In Carson, a discharged white employee was replaced by another white employee. Relying in part on O'Connor, Carson states:
An employee may be able to show that his race or another characteristic that the law places off limits tipped the scales against him, without regard to the demographic characteristics of his replacement. . . . The question instead is whether the plaintiff has established a logical reason to believe that the decision rests on a legally forbidden ground. That one's replacement is of another race, sex, or age may help to raise an inference of discrimination, but it is neither a sufficient nor a necessary condition. . . . Any demonstration strong enough to support a judgment in the plaintiff's favor if the employer remains silent will do, even if the proof does not fit into a set of pigeonholes.

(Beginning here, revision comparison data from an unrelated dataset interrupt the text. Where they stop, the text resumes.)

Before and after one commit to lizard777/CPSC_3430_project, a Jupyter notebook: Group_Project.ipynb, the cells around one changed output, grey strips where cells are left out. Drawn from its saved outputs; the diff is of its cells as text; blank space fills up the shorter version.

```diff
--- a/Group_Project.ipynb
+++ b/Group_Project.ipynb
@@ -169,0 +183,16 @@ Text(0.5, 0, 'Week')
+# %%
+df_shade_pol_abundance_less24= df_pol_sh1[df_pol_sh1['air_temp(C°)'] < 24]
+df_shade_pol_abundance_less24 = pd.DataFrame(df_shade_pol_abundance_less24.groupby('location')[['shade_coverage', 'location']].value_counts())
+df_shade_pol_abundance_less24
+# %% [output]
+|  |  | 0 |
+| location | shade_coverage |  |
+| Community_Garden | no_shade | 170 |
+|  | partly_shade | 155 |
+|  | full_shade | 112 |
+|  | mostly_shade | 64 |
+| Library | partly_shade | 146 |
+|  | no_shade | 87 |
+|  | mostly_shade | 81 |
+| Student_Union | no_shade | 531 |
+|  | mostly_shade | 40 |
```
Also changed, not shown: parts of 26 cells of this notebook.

Carson, 82 F.3d at 159. The statement that being replaced by a person of another race, sex, or age is not a "necessary" condition does not mean that the fourth element has been eliminated and the first three elements are sufficient. It just means that other sufficient factors may be used to establish the prima facie case.

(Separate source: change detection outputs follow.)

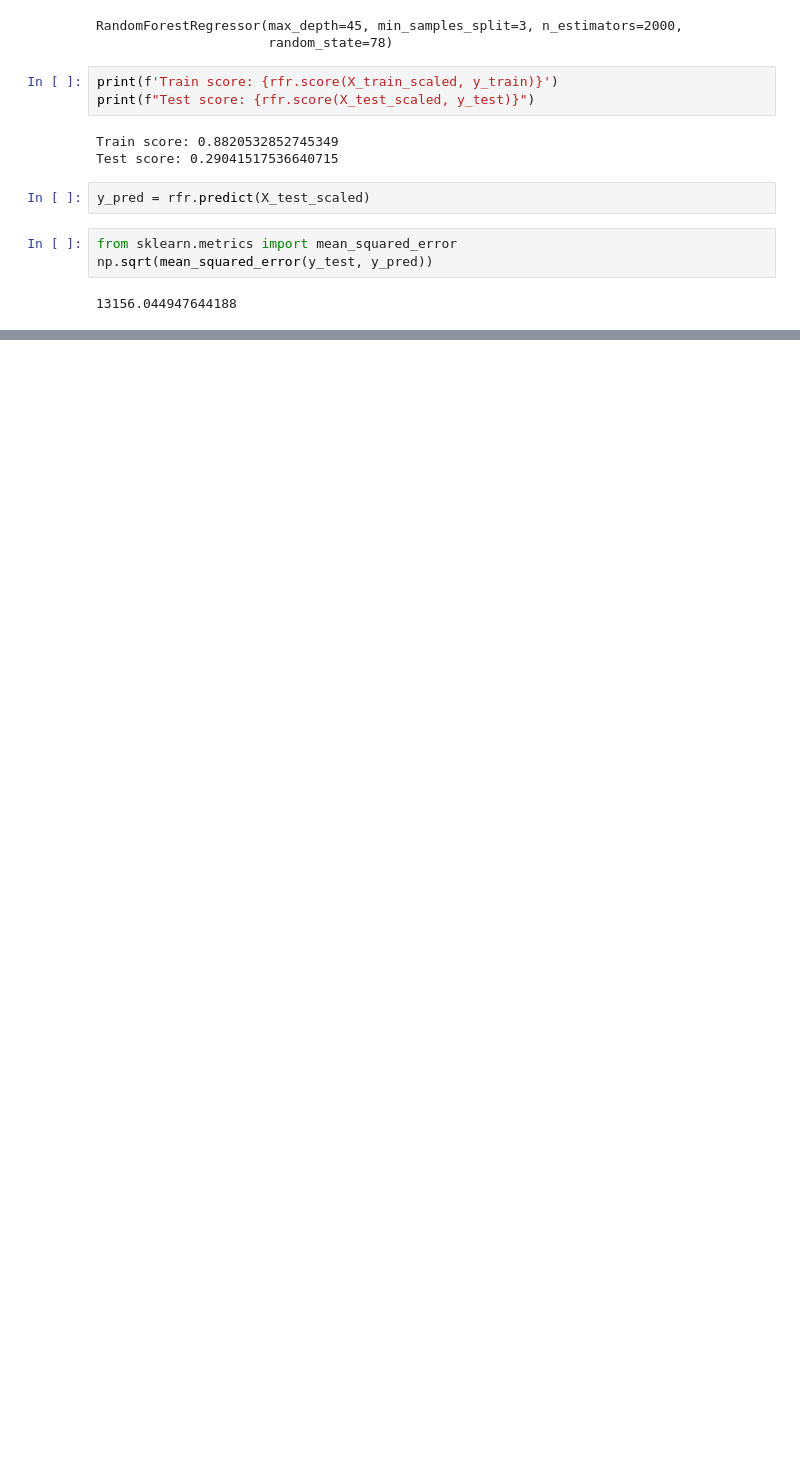
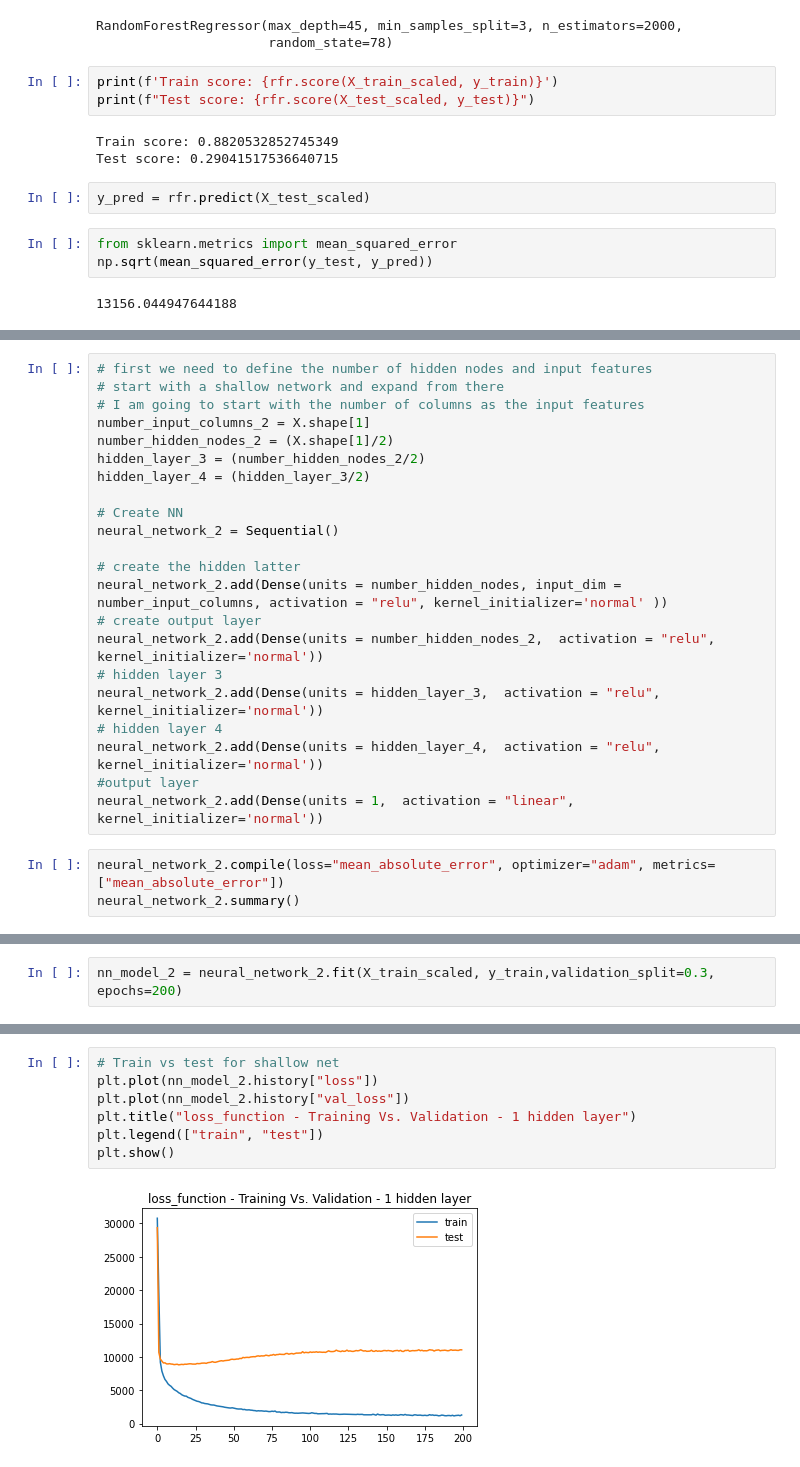
Before and after one commit to justinm329/Job_salary_prediction_2, a Jupyter notebook: Main_2.ipynb, the cells around one changed output, grey strips where cells are left out. Drawn from its saved outputs; the diff is of its cells as text; blank space fills up the shorter version.

```diff
--- a/Main_2.ipynb
+++ b/Main_2.ipynb
@@ -334,0 +414,25 @@ np.sqrt(mean_squared_error(y_test, y_pred))
+# %%
+# first we need to define the number of hidden nodes and input features
+# start with a shallow network and expand from there
+# I am going to start with the number of columns as the input features
+number_input_columns_2 = X.shape[1]
+number_hidden_nodes_2 = (X.shape[1]/2)
+hidden_layer_3 = (number_hidden_nodes_2/2)
+hidden_layer_4 = (hidden_layer_3/2)
+
+# Create NN
+neural_network_2 = Sequential()
+
+# create the hidden latter
+neural_network_2.add(Dense(units = number_hidden_nodes, input_dim = number_input_columns, activation = "relu", kernel_initializer='normal' ))
+# create output layer
+neural_network_2.add(Dense(units = number_hidden_nodes_2,  activation = "relu", kernel_initializer='normal'))
+# hidden layer 3
+neural_network_2.add(Dense(units = hidden_layer_3,  activation = "relu", kernel_initializer='normal'))
+# hidden layer 4
+neural_network_2.add(Dense(units = hidden_layer_4,  activation = "relu", kernel_initializer='normal'))
+#output layer
+neural_network_2.add(Dense(units = 1,  activation = "linear", kernel_initializer='normal'))
+# %%
+neural_network_2.compile(loss="mean_absolute_error", optimizer="adam", metrics=["mean_absolute_error"])
+neural_network_2.summary()
@@ -334,0 +458,2 @@ np.sqrt(mean_squared_error(y_test, y_pred))
+# %%
+nn_model_2 = neural_network_2.fit(X_train_scaled, y_train,validation_split=0.3, epochs=200)
@@ -334,0 +478,9 @@ np.sqrt(mean_squared_error(y_test, y_pred))
+# %%
+# Train vs test for shallow net
+plt.plot(nn_model_2.history["loss"])
+plt.plot(nn_model_2.history["val_loss"])
+plt.title("loss_function - Training Vs. Validation - 1 hidden layer")
+plt.legend(["train", "test"])
+plt.show()
+# %% [output]
+[figure, added]
```
Also changed, not shown: parts of 12 cells of this notebook.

For the reasons stated above, the holding in Shivers v. Honeywell, Inc., 933 F. Supp. 705, 709 (N.D. Ill. 1996), that the first three elements are a sufficient prima facie case in light of O'Connor and Carson, will not be followed. To make out a prima facie case of a discharge based on sex discrimination, a female plaintiff must show the standard three elements plus that she was replaced by a male or treated less favorably than a comparable male. Alternatively, she can show another set of factors from which a discriminatory discharge can reasonably be inferred.
There is no contention that plaintiff has failed to satisfy the first three elements. The burden is on plaintiff to show that she can satisfy the fourth element or some alternative prima facie case. She does not contend she can show a comparable male was treated more favorably. Neither party points to any evidence as to whether plaintiff was replaced. Plaintiff does not contend she can satisfy an alternative prima facie case or that she has direct evidence of sex discrimination. Since plaintiff has not satisfied her burden, the Count III claim for a discharge based on gender discrimination will be dismissed.

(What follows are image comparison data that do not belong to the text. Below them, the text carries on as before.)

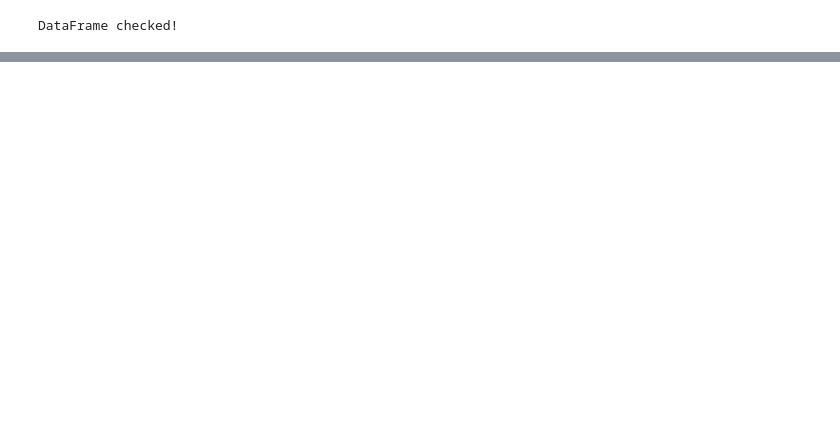
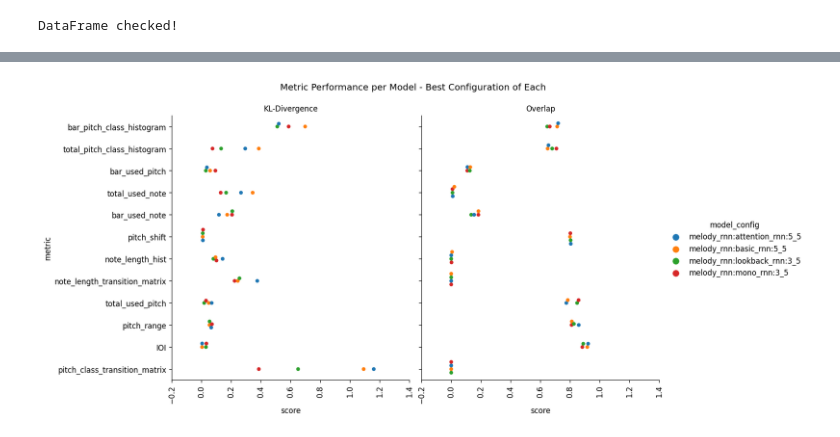
Before and after one commit to ghalestrilo/ornette, a Jupyter notebook: scripts/analysis.ipynb, the cells around one changed output, grey strips where cells are left out. Saved outputs shown, nothing was run; the diff lists cells and outputs as text; code cells hidden in the pictures; blank space fills up the shorter version.

```diff
--- a/scripts/analysis.ipynb
+++ b/scripts/analysis.ipynb
@@ -82,26 +156,6 @@ evaluation_sets = [
 ]
 
 cols_gen = [ "model", "checkpoint", "dataset", "primer", "iteration", "out_file", "time", "in_len", "out_len" ]
-# %%
-# Folder Definitions (+ Create new folder)
-outputdir = path.join(path.curdir,'output')
-datasetdir = path.join(path.curdir,'dataset')
-basefoldername = str(date.today())
-i = 0
-while True:
-    foldername = f'{basefoldername}-{i}'
-    full_foldername = path.join(outputdir, foldername)
-
-    if not path.exists(full_foldername):
-      mkdir(full_foldername)
-      break
-
-    if not any(listdir(full_foldername)): break
-    i = i + 1
-
-expname = ''
-def log(message):
-    print(f'[batch:{expname}] {message}')
 # %%
 # Generation Methods
 
@@ -782,0 +838,60 @@ print(output)
+# %%
+
+# Best Config per Model:Checkpoint
+
+# IMPORTANT:
+# Determine best configuration for each model:checkpoint
+maxes = df_mean_metrics.loc[df_mean_metrics.reset_index().groupby(['model','checkpoint'])['overlap_mean'].idxmax()]
+maxes['seconds_per_bar'] = maxes['time'] / maxes['out_len'] / 10
+cols = ['model', 'checkpoint', 'config']
+maxes['model_config'] = maxes[cols].apply(lambda row: ':'.join(row.values.astype(str)), axis=1)
+maxes = maxes.drop(columns=['model','checkpoint','config','in_len','iteration'])
+maxes.set_index('model_config', drop=True)
+
+subplots = (
+    [ ('_overlap', 'Best Model Configuration: Metric Overlap against Dataset')
+    , ('_kl_div', 'Best Model Configuration: Metric KL-Divergence against Dataset')
+    ]
+)
+
+# Convert DataFrame to Long-Form, splitting by metric type (Overlap / KL-Divergence)
+metrics = [metric for metric in maxes.columns for (suffix,_) in subplots if metric.endswith(suffix)]
+maxes = maxes[['model_config'] + metrics]
+maxes = maxes.melt(id_vars=["model_config"], var_name="metric", value_name="score").dropna()
+maxes['metric_type'] = maxes['metric'].astype(str).str.contains(subplots[0][0]).apply(lambda x: 'Overlap' if x == True else 'KL-Divergence')
+maxes['metric'] = filter_metric_names(maxes['metric'])
+
+# Sort metrics by pitch/length scope (TODO)
+# maxes['is_note_metric'] = maxes['metric'].astype(str).str.contains('[pitch]|[note]', regex=True)
+# maxes.sort_values(by='is_note_metric')
+# maxes.reset_index()
+# maxes.drop(columns=['is_note_metric'])
+
+
+# Best Config of Each - Scatter Plot
+g = sns.catplot(data=maxes, y="metric", x="score", hue="model_config", col='metric_type',  kind="swarm", height=6, aspect=1,
+order=maxes.metric.value_counts().index)
+locs, labels = plt.xticks()
+g.set_xticklabels(labels, rotation=90)
+g.set_titles('{col_name}')
+g.fig.suptitle('Metric Performance per Model - Best Configuration of Each')
+g.fig.subplots_adjust(top=0.88)
+g.fig.set_dpi(120)
+plt.savefig(figure_output('best-config-of-each-scatter-plot'))
+plt.show()
+
+# Best Config of Each - Heatmaps
+fig, axs = plt.subplots(2, figsize=(16,8), sharex='col', sharey='row', dpi=120)
+fig.suptitle('Metric Performance per Model - Best Configuration of Each')
+gs = fig.add_gridspec(2, 1, hspace=0, wspace=0)
+for i, metric_type in enumerate(reversed(maxes['metric_type'].unique())):
+    ax = axs[i]
+    ax.set_title(f'{metric_type}')
+    cmap = ['Greens', 'Greens_r'][i]
+    tmp_df = maxes.groupby('metric_type').get_group(metric_type)
+    tmp_df = pd.pivot_table(tmp_df, values='score', index=['model_config'], columns=['metric'])
+    sns.heatmap(data=tmp_df, ax=axs[i], annot=True, cmap=cmap)
+plt.savefig(figure_output('best-config-of-each-heatmap'))
+plt.show()
+# %% [output]
+[figure, added]
```
Also changed, not shown: parts of 34 cells of this notebook, 5 other files.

IT IS THEREFORE ORDERED that defendant's motion to strike certain exhibits to plaintiff's response [83-1] is denied. Defendant's motion for summary judgment [68-1] is granted in part and denied in part. Counts II and III are dismissed. In open court on May 8, 1997 at 9:15 a.m., the parties shall present an original and copy of a topbound, final pretrial order in full compliance with Local Rule 5.00.
William T. Hart
UNITED STATES DISTRICT JUDGE
DATED: MARCH 27, 1997